Turn on your spam blocker. Most Internet providers provide a spam blocking feature to prevent unwanted messages, such as fraudulent emails and phising emails, from getting to your inbox.
Make sure you have adequate anti-virus software for your computer, such as McAfee, Norton Anti-Virus, Stopzilla or other similar programs. You also need to make sure you regularly update your anti-virus software and that you do a once-a-week scan to locate and eliminate any malware, spyware, viruses and other problems. If you don't want to purchase security software, then there are programs, such as AVG, that offer free versions.
Use your computer's firewall protection feature, which is a digitally created barrier that prevents hackers from getting into your computer system. Always keep it turned on.
Encrypt important data you don't want compromised. Utilize encryption software, which "garbles" your data to make it unintelligible to anyone who tries to hack into your computer system.
Be wary of providing personal information via a website you know nothing about, especially those that ask for your name, mailing address, bank account number or social security number.
Make sure that you do online shopping on a secure website, like those with a URL that starts with "https" and/or have a TRUSTe or VeriSign seal. If you don't see these anywhere on the site, you run the risk of submitting credit card information and other personal information to a site that may be a fraud.
Avoid getting taken in by common scams, such as foreign lotteries, phony sweepstakes and similar methods used by cyber criminals to get your personal information and money. If it sounds too good to be true, it probably is.
Monitor the online activities of your children. They should only have access to a computer located in a central area of your home and you should regularly check all browser and email activity. A wise thing to do is to use parental control software that limits the types of sites the user can gain access to.
Things You'll Need
Caution in providing personal information
Avoidance of scams
Monitoring of your child's computer activities
Never allow strange or unfamiliar individuals to use your computer.

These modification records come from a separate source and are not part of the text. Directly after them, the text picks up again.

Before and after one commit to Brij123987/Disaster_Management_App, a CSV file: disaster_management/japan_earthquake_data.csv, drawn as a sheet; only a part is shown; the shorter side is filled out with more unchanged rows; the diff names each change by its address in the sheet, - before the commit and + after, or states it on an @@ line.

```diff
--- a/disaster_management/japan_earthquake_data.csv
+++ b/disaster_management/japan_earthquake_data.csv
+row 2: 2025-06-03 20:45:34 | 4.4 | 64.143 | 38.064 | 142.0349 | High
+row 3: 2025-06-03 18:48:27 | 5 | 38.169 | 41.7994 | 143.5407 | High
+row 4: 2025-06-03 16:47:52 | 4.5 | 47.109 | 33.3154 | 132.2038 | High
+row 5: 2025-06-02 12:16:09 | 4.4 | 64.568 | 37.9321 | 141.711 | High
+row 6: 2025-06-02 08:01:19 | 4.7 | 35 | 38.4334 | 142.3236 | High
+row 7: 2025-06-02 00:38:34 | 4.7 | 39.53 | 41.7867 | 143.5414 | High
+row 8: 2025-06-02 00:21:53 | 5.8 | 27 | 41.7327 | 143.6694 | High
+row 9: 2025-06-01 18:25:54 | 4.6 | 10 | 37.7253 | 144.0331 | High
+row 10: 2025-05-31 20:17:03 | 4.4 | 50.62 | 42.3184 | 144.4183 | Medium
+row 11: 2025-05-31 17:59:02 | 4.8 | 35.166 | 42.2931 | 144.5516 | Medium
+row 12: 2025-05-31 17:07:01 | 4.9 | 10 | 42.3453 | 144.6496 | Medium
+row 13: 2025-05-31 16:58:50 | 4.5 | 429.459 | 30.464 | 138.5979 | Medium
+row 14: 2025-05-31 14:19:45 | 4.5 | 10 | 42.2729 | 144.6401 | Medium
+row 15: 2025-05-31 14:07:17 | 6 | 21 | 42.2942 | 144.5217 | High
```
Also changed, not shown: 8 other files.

If you think you or a family member have been the victim of cyber crime, contact he FBI and/or Better Business Bureau to report it.